Instructions to follow
Leaving out the pictures, write the following records exactly as they read.
========
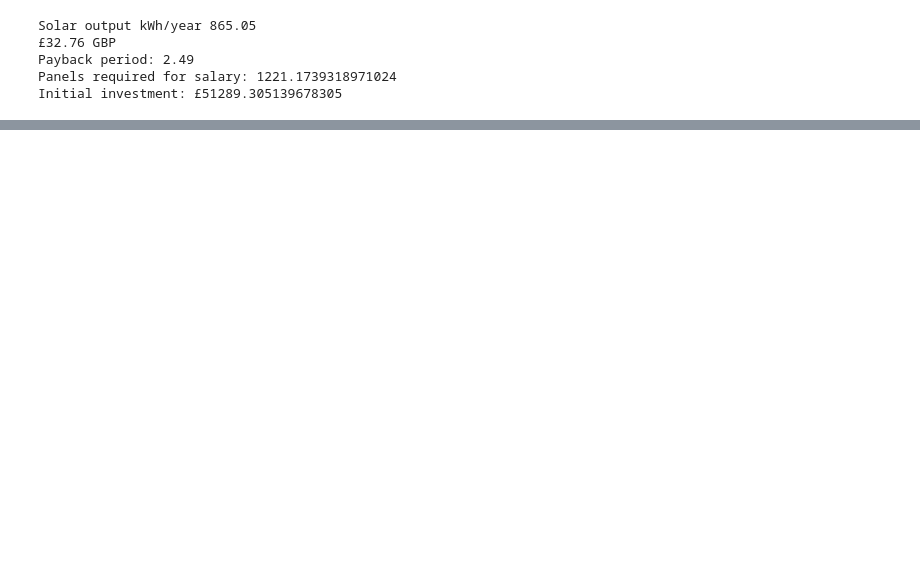
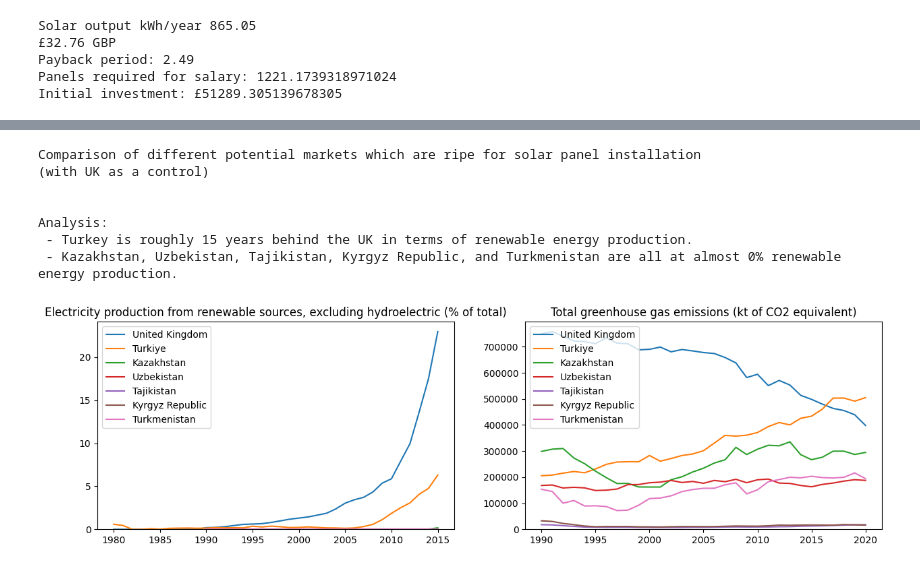
Before and after one commit to tupoiu/international-solar-panel-analysis, a Jupyter notebook: analysis.ipynb, the cells around one changed output, grey strips where cells are left out. Drawn from its saved outputs; the diff is of its cells as text; code cells hidden in the pictures; blank space fills up the shorter version.

```diff
--- a/analysis.ipynb
+++ b/analysis.ipynb
@@ -147,0 +216,42 @@ Initial investment: £51289.305139678305
+# %%
+print("""
+Comparison of different potential markets which are ripe for solar panel installation
+(with UK as a control)
+""")
+
+countries = ["United Kingdom", "Turkiye", "Kazakhstan", "Uzbekistan", "Tajikistan", "Kyrgyz Republic", "Turkmenistan"]
+
+country_dfs = {}
+for country in countries:
+  country_dfs[country] = get_country_df(country)
+  assert len(country_dfs[country]) > 0, f"{country} has no data"
+
+labels = [
+  elec_production_renewable_no_hydro_percent,
+  ghg_emissions,
+]
+
+n = len(labels)
+fig, axes = plt.subplots((n + 1) // 2, 2, squeeze=False, figsize=(15,4*(n // 2)))
+for i in range(n):
+  label = labels[i]
+  ax = axes[i // 2, i % 2]
+  ax.set_title(label)
+  for country, country_df in country_dfs.items():
+    sns.lineplot(ax=ax, x=year_range, y=getDataVector(label, country_df), label=country)
+  ax.set_ylim(0, None)
+
+print("""
+Analysis:
+ - Turkey is roughly 15 years behind the UK in terms of renewable energy production.
+ - Kazakhstan, Uzbekistan, Tajikistan, Kyrgyz Republic, and Turkmenistan are all at almost 0% renewable energy production.
+""")
+# %% [output]
+Comparison of different potential markets which are ripe for solar panel installation
+(with UK as a control)
+
+
+Analysis:
+ - Turkey is roughly 15 years behind the UK in terms of renewable energy production.
+ - Kazakhstan, Uzbekistan, Tajikistan, Kyrgyz Republic, and Turkmenistan are all at almost 0% renewable energy production.
+[figure, added]
```
Also changed, not shown: parts of 13 cells of this notebook, 1 other file.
========
Output
Before and after one commit to tupoiu/international-solar-panel-analysis, a Jupyter notebook: analysis.ipynb, the cells around one changed output, grey strips where cells are left out. Drawn from its saved outputs; the diff is of its cells as text; code cells hidden in the pictures; blank space fills up the shorter version.

```diff
--- a/analysis.ipynb
+++ b/analysis.ipynb
@@ -147,0 +216,42 @@ Initial investment: £51289.305139678305
+# %%
+print("""
+Comparison of different potential markets which are ripe for solar panel installation
+(with UK as a control)
+""")
+
+countries = ["United Kingdom", "Turkiye", "Kazakhstan", "Uzbekistan", "Tajikistan", "Kyrgyz Republic", "Turkmenistan"]
+
+country_dfs = {}
+for country in countries:
+  country_dfs[country] = get_country_df(country)
+  assert len(country_dfs[country]) > 0, f"{country} has no data"
+
+labels = [
+  elec_production_renewable_no_hydro_percent,
+  ghg_emissions,
+]
+
+n = len(labels)
+fig, axes = plt.subplots((n + 1) // 2, 2, squeeze=False, figsize=(15,4*(n // 2)))
+for i in range(n):
+  label = labels[i]
+  ax = axes[i // 2, i % 2]
+  ax.set_title(label)
+  for country, country_df in country_dfs.items():
+    sns.lineplot(ax=ax, x=year_range, y=getDataVector(label, country_df), label=country)
+  ax.set_ylim(0, None)
+
+print("""
+Analysis:
+ - Turkey is roughly 15 years behind the UK in terms of renewable energy production.
+ - Kazakhstan, Uzbekistan, Tajikistan, Kyrgyz Republic, and Turkmenistan are all at almost 0% renewable energy production.
+""")
+# %% [output]
+Comparison of different potential markets which are ripe for solar panel installation
+(with UK as a control)
+
+
+Analysis:
+ - Turkey is roughly 15 years behind the UK in terms of renewable energy production.
+ - Kazakhstan, Uzbekistan, Tajikistan, Kyrgyz Republic, and Turkmenistan are all at almost 0% renewable energy production.
+[figure, added]
```
Also changed, not shown: parts of 13 cells of this notebook, 1 other file.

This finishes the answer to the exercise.